Gay Talese: It’s a town that was founded by Methodist ministers in the late 1800s and it was a town that carries some of the Victorian virtues and vices of the present day. So while I was born there in 1932 and grew up in the World War II years of the mid ‘40s, I think it shaped me in the sense of giving me a sense of the middle of America divorced from the urban sophistication of New York where I have lived the last 50 years and given me a sense of kind of small town or what Hillary Clinton would call a village mentality. I think that’s what I’ve always had. I’ve lived in New York, as I said, for most of my adult life and much of the time when I first arrived in New York, I was a reporter for The New York Times. That was from the mid ‘50s through the mid ‘60s. But no matter what kind of story I was doing or later on articles for magazines and still later books that I was writing, I always had a vision of where I come from when I measure the people I’m writing about or whatever it is I’m trying to describe from the vantage point of the people that I grew up with.
Question: What was it like to grow up Catholic in a Protestant neighborhood?

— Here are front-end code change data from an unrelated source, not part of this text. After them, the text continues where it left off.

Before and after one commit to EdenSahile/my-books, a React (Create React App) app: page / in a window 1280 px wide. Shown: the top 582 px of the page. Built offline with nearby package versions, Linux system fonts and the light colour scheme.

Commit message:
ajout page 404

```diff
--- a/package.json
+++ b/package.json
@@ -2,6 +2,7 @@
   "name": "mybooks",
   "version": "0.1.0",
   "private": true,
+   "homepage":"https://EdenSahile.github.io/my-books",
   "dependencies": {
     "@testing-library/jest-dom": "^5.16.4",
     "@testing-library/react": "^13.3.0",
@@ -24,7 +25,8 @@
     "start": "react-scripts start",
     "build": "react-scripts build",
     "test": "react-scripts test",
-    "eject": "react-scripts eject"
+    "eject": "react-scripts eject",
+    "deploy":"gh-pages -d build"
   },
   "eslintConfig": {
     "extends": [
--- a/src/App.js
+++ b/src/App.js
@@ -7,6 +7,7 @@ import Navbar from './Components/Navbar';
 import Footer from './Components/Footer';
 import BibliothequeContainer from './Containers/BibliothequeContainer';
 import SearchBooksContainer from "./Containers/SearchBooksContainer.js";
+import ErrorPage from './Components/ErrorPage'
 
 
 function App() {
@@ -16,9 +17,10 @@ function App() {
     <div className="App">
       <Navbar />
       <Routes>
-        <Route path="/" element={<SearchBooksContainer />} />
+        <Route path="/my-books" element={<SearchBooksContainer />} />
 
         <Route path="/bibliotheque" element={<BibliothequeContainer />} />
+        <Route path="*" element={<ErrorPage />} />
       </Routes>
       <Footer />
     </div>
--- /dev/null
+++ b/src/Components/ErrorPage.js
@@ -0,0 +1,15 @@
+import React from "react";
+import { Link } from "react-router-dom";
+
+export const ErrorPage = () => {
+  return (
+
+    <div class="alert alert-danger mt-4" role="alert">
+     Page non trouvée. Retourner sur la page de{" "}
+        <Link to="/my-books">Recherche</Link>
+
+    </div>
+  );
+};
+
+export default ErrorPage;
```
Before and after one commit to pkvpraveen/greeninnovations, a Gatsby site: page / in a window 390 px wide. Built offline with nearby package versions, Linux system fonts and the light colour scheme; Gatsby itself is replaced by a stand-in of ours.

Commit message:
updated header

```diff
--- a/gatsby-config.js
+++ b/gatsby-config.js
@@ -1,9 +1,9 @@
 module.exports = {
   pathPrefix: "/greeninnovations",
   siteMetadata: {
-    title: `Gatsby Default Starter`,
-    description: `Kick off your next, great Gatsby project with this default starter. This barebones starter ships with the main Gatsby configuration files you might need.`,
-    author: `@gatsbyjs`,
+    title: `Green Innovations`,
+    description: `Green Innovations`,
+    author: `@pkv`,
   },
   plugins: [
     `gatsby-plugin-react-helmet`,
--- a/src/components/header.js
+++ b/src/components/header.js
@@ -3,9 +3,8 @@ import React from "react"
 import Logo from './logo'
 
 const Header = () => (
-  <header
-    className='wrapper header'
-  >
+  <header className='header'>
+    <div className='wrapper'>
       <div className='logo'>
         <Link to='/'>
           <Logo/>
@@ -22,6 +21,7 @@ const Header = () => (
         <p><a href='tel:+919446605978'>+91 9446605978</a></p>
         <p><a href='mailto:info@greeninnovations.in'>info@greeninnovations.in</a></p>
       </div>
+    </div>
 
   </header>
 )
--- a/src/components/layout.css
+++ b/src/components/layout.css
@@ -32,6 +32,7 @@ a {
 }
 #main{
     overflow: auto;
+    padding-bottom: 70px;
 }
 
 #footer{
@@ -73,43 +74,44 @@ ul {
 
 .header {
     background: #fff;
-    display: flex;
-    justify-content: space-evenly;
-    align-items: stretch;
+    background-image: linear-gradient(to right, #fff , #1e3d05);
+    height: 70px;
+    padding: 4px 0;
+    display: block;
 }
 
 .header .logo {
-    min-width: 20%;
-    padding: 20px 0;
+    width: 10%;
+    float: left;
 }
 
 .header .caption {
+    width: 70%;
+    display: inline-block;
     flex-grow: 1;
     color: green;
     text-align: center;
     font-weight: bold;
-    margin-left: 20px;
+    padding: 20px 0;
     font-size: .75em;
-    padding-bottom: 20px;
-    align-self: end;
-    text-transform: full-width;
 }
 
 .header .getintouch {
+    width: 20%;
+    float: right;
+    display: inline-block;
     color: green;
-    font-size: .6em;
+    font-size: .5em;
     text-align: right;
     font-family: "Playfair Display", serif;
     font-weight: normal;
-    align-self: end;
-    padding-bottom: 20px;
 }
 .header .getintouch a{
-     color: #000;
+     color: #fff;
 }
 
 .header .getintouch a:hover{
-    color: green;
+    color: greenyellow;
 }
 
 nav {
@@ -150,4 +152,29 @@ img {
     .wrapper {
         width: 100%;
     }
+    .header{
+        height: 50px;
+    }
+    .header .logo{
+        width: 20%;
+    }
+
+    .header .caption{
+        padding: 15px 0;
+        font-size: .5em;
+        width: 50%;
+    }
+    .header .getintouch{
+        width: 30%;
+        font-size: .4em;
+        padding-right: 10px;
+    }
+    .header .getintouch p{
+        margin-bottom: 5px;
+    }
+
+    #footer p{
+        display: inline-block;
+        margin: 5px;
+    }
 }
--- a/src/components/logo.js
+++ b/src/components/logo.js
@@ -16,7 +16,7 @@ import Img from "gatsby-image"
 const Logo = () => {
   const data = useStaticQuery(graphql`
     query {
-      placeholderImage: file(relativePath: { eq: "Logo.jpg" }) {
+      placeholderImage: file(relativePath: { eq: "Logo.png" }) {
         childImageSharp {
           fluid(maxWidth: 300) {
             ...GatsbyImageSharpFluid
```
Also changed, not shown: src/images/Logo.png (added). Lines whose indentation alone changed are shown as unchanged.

Gay Talese: It made me feel isolated in a spiritual sense, although I didn’t have much of a spiritual sense even when I was a practicing Catholic because I did have a sense of not entirely belonging, but that wasn’t due to the Catholicism so much so being an Italian. Well, I’m Italian in that my parents are from Italy and I had in this Irish Catholic parish a sense of being a minority person within the minority church in a protestant town. I didn’t feel I really belonged in any way fully. I didn’t believe I belonged in the United States in a full sense because when I was growing up, this is in the 1940s, and Italy was at war with the United States and my father’s brothers were all in the Italian Army fighting against the American Invasion which began in 1942 in that part of the Mediterranean. And so when I was growing up at age, you know, 11, 12, 13 in the war years of the ‘40s, I didn’t know entirely whose side we were on in a private sense. I knew in a public sense, yeah I was very patriotic and you had to be as immigrants very defensive people, many of them if not most, and I certainly had a sense of defensiveness about my origins. And also the Catholicism I mentioned before was not totally accepting of the Italians because they were in the lower level of the pecking order. The Irish were low enough, but we were even lower than that. And the Irish came to America in the 1840s, as you know your history, at least speaking the language. It’s very important when you’re of an immigrant class. If you come fortified with the language, you are a generation ahead of where the rest of ‘em are. The Jews or the Italians came about the same time in large numbers in the 1890s and up until World War I and they didn’t have the language. So there’s that whole generation that has to readjust not only in language, but sometimes- and beyond culture sometimes even changing their names to try to fit in. I mean many of the Italians and many of the Jewish people of the period before the turn of the 20th century changed their names, tried to be more readily accepted because their names were unpronounceable or they felt very foreign themselves. So language was a problem. I grew up in- I was born in ’32 and I never had the language problem, but I did have a sense within myself of being a fractured person which greatly helped me when I started writing about other people because I always had, from my early days as a journalist which started really in high school, I always had a sense of what is it like for other people to be other people and how are they different from me? So I had a detached sense of self which I think was very good.
Question: What language did you speak at home?
Gay Talese: Well, we spoke English and the reason being that my mother and father ran a shop on the main street of the town, a protestant town I emphasize, and the money was with the protestants. And the people who came to my mother’s dress shop, which was a very popular place on the main street, were of the WASP culture. They were the upper middle class or the upper class of the town. They were women whose husbands made most of the money in the town. They were the wives of the mayor and the lawyers and the superintendent of schools and the leading businessmen, the Ford dealer, the Buick dealer. And they would buy, these women in middle age, it was not a fashionable shop, but a shop for the refined, affluent middle class. And these women would spend a good deal of money on clothes, more than the more youthful shops on the other side of the street and they would be my mother’s favorite customers. And my mother would very much watch how they behaved and listened to the way they spoke and learned a lot about their lives as they converged over the counter in ways that was instructive for her. And as I was an eavesdropper, after school, after parochial school I’d hang around the shop and perform menial tasks, I would overhear these conversations. And I would get, as I would later as a journalist get, get a sense of other people and how they lived. It was a sociological experience.